[Start of section]

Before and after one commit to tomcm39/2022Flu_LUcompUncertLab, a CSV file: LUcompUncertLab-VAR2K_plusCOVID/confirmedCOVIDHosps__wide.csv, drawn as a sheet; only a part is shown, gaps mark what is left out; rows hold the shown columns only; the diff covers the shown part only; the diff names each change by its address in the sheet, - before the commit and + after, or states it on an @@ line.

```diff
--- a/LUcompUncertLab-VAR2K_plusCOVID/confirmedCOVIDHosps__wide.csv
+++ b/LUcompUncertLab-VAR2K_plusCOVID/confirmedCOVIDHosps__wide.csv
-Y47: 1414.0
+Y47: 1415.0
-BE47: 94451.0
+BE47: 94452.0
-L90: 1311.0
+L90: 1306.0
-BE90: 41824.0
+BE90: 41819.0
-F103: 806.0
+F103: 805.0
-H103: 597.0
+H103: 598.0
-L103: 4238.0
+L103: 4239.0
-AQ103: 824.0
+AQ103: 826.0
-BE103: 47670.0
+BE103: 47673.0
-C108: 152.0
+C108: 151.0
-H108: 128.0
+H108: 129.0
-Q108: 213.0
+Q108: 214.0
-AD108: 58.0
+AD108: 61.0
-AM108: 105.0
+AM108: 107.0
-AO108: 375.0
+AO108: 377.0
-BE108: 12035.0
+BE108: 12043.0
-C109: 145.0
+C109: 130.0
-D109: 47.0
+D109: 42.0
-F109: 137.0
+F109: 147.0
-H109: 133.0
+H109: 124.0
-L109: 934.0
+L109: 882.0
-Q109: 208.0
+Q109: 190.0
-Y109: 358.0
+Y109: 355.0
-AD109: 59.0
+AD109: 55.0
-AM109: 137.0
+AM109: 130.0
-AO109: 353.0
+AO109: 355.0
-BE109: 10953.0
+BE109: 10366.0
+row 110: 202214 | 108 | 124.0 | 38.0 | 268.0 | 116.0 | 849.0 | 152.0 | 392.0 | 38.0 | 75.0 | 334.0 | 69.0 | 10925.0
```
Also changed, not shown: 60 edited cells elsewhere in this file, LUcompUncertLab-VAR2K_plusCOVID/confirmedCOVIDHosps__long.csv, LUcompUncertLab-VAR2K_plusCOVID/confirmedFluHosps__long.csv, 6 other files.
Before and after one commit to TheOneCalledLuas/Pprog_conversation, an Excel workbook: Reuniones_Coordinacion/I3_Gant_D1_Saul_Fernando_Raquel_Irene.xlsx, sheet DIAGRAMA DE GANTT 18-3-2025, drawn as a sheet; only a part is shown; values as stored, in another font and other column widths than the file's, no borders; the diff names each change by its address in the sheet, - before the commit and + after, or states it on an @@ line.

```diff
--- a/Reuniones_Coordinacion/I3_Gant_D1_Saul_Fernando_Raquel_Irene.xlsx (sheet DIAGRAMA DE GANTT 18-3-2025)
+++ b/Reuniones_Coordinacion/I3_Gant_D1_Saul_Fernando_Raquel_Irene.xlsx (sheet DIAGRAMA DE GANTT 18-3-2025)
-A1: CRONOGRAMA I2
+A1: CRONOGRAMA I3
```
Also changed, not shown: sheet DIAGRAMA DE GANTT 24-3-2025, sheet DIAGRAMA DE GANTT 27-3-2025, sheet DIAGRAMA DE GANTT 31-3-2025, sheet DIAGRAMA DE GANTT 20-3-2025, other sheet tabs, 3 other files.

[End of section]

◆ EXERCISE PROMPT
The records above must be retyped in full, exactly as written.

◆ RESULT OF THE TASK
Before and after one commit to tomcm39/2022Flu_LUcompUncertLab, a CSV file: LUcompUncertLab-VAR2K_plusCOVID/confirmedCOVIDHosps__wide.csv, drawn as a sheet; only a part is shown, gaps mark what is left out; rows hold the shown columns only; the diff covers the shown part only; the diff names each change by its address in the sheet, - before the commit and + after, or states it on an @@ line.

```diff
--- a/LUcompUncertLab-VAR2K_plusCOVID/confirmedCOVIDHosps__wide.csv
+++ b/LUcompUncertLab-VAR2K_plusCOVID/confirmedCOVIDHosps__wide.csv
-Y47: 1414.0
+Y47: 1415.0
-BE47: 94451.0
+BE47: 94452.0
-L90: 1311.0
+L90: 1306.0
-BE90: 41824.0
+BE90: 41819.0
-F103: 806.0
+F103: 805.0
-H103: 597.0
+H103: 598.0
-L103: 4238.0
+L103: 4239.0
-AQ103: 824.0
+AQ103: 826.0
-BE103: 47670.0
+BE103: 47673.0
-C108: 152.0
+C108: 151.0
-H108: 128.0
+H108: 129.0
-Q108: 213.0
+Q108: 214.0
-AD108: 58.0
+AD108: 61.0
-AM108: 105.0
+AM108: 107.0
-AO108: 375.0
+AO108: 377.0
-BE108: 12035.0
+BE108: 12043.0
-C109: 145.0
+C109: 130.0
-D109: 47.0
+D109: 42.0
-F109: 137.0
+F109: 147.0
-H109: 133.0
+H109: 124.0
-L109: 934.0
+L109: 882.0
-Q109: 208.0
+Q109: 190.0
-Y109: 358.0
+Y109: 355.0
-AD109: 59.0
+AD109: 55.0
-AM109: 137.0
+AM109: 130.0
-AO109: 353.0
+AO109: 355.0
-BE109: 10953.0
+BE109: 10366.0
+row 110: 202214 | 108 | 124.0 | 38.0 | 268.0 | 116.0 | 849.0 | 152.0 | 392.0 | 38.0 | 75.0 | 334.0 | 69.0 | 10925.0
```
Also changed, not shown: 60 edited cells elsewhere in this file, LUcompUncertLab-VAR2K_plusCOVID/confirmedCOVIDHosps__long.csv, LUcompUncertLab-VAR2K_plusCOVID/confirmedFluHosps__long.csv, 6 other files.
Before and after one commit to TheOneCalledLuas/Pprog_conversation, an Excel workbook: Reuniones_Coordinacion/I3_Gant_D1_Saul_Fernando_Raquel_Irene.xlsx, sheet DIAGRAMA DE GANTT 18-3-2025, drawn as a sheet; only a part is shown; values as stored, in another font and other column widths than the file's, no borders; the diff names each change by its address in the sheet, - before the commit and + after, or states it on an @@ line.

```diff
--- a/Reuniones_Coordinacion/I3_Gant_D1_Saul_Fernando_Raquel_Irene.xlsx (sheet DIAGRAMA DE GANTT 18-3-2025)
+++ b/Reuniones_Coordinacion/I3_Gant_D1_Saul_Fernando_Raquel_Irene.xlsx (sheet DIAGRAMA DE GANTT 18-3-2025)
-A1: CRONOGRAMA I2
+A1: CRONOGRAMA I3
```
Also changed, not shown: sheet DIAGRAMA DE GANTT 24-3-2025, sheet DIAGRAMA DE GANTT 27-3-2025, sheet DIAGRAMA DE GANTT 31-3-2025, sheet DIAGRAMA DE GANTT 20-3-2025, other sheet tabs, 3 other files.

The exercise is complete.